Beach said when he regained consciousness he was lying on a gurney being wheeled out of the entrance to the gym. His friend and fishing buddy Roger Gross said he would call Beach’s wife, Saundra, who was home in Angola, so she could meet him at the hospital.
At the emergency room, Beach said, he was fully conscious but still unsure of what had transpired. “All I could say was, ‘The gym can be a real killer,’” he joked.
Beach said just after he reached Beebe Healthcare, his wife, daughter and pastor arrived. During the three days he remained there, Cunningham called the hospital to check on him, but Beach said there are no phones in the intensive care unit where he was being treated.
Days later, Cunningham said, she got a phone call from Beach. “I just started crying,” she said. “Just to hear his voice…it really was so amazing.”
Beach also called Manning, who said Beach thanked him, and the two talked about the how Manning came to be at the gym when Beach collapsed. Like Cunningham, Manning said he was supposed to go to the gym earlier that day. “People come into your life for a reason,” he said.
Beach said he met Manning and Cunningham in person for lunch about a week after the Oct. 22 episode. Cunningham said the trio plans to meet for lunch once a month. “We really all have a bond now,” she said.
Cunningham said Beach is involved in a church near her home. Even though she doesn’t normally go to church, she said she plans to start meeting him on Sunday mornings, after she comes home from the night shift at Milford Memorial Hospital.
“It’s one of those moments in life I’m so proud to have had,” she said. “For him to come around and be alert by the time EMS got there…that’s pretty profound.”
Cunningham said people suffer respiratory arrest and cardiac arrest at her job, but she is working with a team of professionals with access to heart monitors, medications and crash carts. “It’s just so much different,” she said. “It was just very surreal.”
Cunningham said she has never seen someone who had stopped breathing moments earlier regain consciousness so immediately. “I’ve been a nurse for 13 years. I’ve never been able to witness that first-hand,” she said. “I feel blessed to have gone through it.”
Cunningham said if Beach had been alone or had to wait for an ambulance to arrive, he might not have made it.

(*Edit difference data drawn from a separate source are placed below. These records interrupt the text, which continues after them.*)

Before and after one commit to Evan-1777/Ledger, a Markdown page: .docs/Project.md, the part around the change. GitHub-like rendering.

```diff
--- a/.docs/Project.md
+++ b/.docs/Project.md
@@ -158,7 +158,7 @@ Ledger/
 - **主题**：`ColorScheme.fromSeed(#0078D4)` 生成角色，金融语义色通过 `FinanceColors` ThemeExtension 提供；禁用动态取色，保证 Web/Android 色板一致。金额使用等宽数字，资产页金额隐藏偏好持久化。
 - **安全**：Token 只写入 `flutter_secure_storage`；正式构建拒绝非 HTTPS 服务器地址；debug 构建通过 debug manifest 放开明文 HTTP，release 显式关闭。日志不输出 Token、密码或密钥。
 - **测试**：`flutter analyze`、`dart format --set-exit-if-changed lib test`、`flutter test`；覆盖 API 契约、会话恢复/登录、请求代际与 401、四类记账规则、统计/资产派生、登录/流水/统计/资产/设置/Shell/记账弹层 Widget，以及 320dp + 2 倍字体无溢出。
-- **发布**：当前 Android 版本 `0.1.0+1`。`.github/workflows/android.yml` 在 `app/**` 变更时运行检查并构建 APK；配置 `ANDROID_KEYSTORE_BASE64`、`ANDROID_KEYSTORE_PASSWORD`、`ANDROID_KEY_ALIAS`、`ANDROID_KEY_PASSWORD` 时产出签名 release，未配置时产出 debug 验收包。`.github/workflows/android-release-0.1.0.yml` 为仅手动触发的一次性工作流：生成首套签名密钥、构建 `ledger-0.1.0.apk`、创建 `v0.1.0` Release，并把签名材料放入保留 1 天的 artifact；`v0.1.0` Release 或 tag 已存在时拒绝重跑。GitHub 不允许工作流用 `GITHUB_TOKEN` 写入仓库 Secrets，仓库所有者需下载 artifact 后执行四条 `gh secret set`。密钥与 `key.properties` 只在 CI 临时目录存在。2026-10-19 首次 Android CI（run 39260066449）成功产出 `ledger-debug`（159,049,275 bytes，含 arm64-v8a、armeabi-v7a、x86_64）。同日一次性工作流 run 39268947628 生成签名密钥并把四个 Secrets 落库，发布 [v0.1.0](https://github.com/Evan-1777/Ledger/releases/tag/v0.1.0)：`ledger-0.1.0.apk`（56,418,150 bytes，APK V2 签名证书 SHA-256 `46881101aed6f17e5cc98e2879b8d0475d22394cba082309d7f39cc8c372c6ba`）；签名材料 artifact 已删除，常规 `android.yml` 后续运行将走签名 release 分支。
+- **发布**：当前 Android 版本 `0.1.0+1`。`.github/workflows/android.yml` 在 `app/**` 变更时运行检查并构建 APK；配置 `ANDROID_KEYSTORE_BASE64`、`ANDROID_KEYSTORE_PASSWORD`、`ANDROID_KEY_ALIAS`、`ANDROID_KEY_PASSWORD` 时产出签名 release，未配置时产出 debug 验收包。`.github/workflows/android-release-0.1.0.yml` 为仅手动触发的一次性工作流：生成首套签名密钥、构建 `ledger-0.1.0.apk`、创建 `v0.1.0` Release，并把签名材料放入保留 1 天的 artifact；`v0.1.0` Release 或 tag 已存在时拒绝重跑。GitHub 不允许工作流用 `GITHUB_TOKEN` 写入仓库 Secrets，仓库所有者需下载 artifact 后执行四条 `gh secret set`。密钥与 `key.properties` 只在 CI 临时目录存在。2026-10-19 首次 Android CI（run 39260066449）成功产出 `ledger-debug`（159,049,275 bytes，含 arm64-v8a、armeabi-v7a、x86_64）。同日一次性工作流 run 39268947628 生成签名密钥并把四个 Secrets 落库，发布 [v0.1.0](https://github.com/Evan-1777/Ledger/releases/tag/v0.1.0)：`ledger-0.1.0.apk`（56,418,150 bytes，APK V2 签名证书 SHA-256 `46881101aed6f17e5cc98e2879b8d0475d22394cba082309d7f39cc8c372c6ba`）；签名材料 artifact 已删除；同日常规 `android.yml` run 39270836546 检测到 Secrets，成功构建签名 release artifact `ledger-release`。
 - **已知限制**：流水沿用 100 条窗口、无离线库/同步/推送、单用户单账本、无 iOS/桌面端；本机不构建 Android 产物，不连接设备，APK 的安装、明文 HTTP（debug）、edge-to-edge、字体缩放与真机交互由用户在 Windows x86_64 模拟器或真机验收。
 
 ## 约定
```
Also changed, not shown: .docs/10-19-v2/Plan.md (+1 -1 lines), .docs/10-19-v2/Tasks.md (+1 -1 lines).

A CPR instructor at his job, Manning said he has performed chest compressions during emergencies before. “It’s that muscle memory,” he said. You do what you have to do, and you do what you’re trained to do.”
Manning said he was also affected by speaking to Beach after the incident. “The whole thing was really surreal, how it all came together,” Manning said. “And him being a really nice guy and a really cool guy puts the icing on the cake.”
“I call them my CPR angels,” Beach said of Manning and Cunningham. “I had two people in there who knew what to do and how to do it.”
“For the most part, I stay pretty healthy,” Beach said. “I had no pain, anything, when this happened.”
Doctors agreed it was a family history of heart problems that caused the heart attack, Beach said; they told him it could have happened anywhere. “I was very fortunate that it happened here,” he said – at the gym.
Beach said he is undergoing cardio rehab, which includes light exercise like walking, so doctors can monitor his progress. Once he is finished, he said, he’d be back at the gym every Tuesday. “I enjoy it,” he said.
For information on local CPR classes, go to ahainstructornetwork.americanheart.org.